## What you are asked to do
Determine how many lines in the entries below hold "content". Respond with that number only.
++++ The input ++++
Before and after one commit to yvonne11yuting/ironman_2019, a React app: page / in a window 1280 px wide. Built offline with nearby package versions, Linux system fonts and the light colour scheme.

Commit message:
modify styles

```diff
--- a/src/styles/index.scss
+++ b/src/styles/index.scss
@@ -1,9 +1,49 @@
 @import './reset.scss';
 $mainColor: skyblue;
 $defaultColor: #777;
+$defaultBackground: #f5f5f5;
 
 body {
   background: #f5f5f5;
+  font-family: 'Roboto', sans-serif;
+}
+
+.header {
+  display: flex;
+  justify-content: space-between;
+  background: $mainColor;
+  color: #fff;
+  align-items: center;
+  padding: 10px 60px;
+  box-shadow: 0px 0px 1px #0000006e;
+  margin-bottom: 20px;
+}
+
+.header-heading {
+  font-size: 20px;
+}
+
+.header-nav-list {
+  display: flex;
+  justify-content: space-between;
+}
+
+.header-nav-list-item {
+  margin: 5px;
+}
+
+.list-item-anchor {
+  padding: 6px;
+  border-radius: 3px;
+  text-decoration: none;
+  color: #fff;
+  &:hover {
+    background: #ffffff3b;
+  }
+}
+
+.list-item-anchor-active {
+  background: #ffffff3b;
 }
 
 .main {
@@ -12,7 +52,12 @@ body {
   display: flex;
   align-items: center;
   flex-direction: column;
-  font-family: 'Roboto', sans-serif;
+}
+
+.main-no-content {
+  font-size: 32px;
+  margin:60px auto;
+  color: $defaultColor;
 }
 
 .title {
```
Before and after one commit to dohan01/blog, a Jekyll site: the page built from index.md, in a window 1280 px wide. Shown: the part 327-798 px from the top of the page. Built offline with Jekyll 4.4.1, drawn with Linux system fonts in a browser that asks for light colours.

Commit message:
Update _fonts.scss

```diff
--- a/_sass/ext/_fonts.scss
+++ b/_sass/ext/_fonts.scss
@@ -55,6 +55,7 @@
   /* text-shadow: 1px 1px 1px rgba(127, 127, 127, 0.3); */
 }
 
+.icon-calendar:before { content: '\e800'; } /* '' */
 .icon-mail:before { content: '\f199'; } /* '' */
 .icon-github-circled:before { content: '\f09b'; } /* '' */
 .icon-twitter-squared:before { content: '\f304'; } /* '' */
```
++++
## Result
7